According to ABC 7, the 18-year-old was released by the terrorist organization 10 days ago along with his mother, Judith Raanan (59), just four days before his birthday.
American teenager Natalie Raanan, who was kidnapped by Hamas during the terror group’s shocking attack on Israel and held captive for two weeks before being released, has finally returned home.
According to Israel’s Consul General in the Midwest, Yinam Cohen, the woman who announced the happy news about X arrived at his home in Chicago on Monday night.
“I am relieved that Natalie Raanan has returned to Chicago. Family members have been anxiously awaiting her return, and today I share in their joy,” she wrote.
Who is Natalie Raanan?
The Raanans, who live in the Chicago suburb of Evanston, were held hostage for 13 days before being released by Hamas due to Judith’s deteriorating health and helped the Red Cross get them out of Gaza.
The mother-daughter duo was seen embracing family members in Israel after their release.
Natalie’s father, Uri Raanan, told the Post at the time that his daughter was “emotional” but “very happy to be in Israel.”
The Raanan are said to have “kept each other safe” during their captivity.
They had traveled to Israel to celebrate Judith’s mother’s 85th birthday and celebrate the Jewish holiday season with their family, according to the Chicago Sun-Times.

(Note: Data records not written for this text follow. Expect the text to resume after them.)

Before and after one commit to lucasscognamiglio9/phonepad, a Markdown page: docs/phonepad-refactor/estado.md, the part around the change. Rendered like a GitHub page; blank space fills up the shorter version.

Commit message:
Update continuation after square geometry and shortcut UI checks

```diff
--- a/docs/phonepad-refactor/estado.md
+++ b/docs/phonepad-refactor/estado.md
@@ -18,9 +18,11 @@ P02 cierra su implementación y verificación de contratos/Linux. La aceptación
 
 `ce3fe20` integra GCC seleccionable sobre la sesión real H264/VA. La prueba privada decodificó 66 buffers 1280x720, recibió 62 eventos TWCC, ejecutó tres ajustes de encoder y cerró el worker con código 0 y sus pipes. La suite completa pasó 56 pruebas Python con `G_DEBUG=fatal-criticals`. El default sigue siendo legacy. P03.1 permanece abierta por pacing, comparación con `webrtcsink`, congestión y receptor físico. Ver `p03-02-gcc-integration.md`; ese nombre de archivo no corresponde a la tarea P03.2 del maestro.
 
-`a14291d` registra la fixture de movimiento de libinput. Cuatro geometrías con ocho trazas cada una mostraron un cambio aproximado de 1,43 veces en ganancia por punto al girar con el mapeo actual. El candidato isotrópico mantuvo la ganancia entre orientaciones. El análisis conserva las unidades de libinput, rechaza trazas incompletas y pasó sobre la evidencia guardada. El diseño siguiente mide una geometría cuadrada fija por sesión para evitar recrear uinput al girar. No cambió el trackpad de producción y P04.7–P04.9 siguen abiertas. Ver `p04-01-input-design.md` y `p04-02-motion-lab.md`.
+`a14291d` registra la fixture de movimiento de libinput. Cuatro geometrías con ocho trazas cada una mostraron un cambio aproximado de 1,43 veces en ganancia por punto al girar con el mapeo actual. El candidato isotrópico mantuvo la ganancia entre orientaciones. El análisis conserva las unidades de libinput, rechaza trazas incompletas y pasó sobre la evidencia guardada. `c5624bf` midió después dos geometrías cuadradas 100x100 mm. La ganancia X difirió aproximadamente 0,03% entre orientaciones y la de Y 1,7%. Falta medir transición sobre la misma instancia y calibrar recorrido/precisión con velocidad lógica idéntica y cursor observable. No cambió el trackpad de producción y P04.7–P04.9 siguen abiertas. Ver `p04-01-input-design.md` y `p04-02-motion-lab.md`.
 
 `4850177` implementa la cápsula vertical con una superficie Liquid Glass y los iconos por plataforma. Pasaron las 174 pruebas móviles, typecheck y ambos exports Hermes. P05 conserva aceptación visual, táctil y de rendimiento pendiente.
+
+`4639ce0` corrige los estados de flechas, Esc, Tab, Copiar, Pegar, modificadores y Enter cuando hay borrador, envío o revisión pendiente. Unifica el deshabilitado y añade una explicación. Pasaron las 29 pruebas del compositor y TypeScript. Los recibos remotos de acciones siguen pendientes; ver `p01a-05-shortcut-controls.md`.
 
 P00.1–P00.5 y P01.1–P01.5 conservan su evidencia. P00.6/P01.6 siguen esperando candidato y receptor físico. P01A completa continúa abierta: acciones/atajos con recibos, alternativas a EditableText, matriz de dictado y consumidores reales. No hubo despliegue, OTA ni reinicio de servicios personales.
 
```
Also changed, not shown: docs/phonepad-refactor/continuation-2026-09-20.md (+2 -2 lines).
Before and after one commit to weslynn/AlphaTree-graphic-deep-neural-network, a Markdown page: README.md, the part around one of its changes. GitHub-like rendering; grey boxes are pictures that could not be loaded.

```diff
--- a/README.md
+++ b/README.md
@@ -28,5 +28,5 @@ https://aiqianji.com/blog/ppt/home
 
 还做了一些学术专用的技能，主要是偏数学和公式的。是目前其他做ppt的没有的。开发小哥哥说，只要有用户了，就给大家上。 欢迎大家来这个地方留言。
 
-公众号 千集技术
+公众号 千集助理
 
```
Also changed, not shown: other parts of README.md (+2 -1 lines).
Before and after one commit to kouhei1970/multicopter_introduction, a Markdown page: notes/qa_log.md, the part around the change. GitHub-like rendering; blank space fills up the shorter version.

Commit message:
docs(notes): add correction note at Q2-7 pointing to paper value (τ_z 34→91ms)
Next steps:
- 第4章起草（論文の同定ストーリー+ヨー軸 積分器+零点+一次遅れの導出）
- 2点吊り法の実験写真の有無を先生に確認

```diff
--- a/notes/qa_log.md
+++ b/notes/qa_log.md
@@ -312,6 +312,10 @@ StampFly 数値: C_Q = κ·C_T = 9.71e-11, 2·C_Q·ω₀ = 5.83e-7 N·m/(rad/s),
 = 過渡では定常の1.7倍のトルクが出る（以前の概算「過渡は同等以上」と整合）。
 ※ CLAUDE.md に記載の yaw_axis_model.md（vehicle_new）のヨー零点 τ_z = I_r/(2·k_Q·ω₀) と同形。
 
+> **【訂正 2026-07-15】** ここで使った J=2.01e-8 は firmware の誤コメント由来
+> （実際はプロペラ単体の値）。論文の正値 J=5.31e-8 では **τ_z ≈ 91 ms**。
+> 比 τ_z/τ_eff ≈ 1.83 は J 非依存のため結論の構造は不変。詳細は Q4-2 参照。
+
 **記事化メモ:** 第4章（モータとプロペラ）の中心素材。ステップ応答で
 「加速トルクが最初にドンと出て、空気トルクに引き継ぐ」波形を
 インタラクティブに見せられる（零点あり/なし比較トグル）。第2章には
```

More than 230 hostages in Gaza are still under the control of Hamas terrorists after the invasion on October 7. Cohen wrote this in his statement welcoming Raanan’s return to the United States.
“As we celebrate Natalie’s return, we commemorate the 239 hostages still held by Hamas in Gaza, including babies, children, women and the elderly,” he said.
He also announced that he would be speaking in Chicago to share the stories of the families who captured their relatives.
Two elderly Israelis were also released by Hamas. 85-year-old Yocheved Lifshitz and Nurit Yitzhak were released last week. Their husbands remain in captivity.
The terrorist organization said it released the two women for “compelling humanitarian and satisfactory reasons.”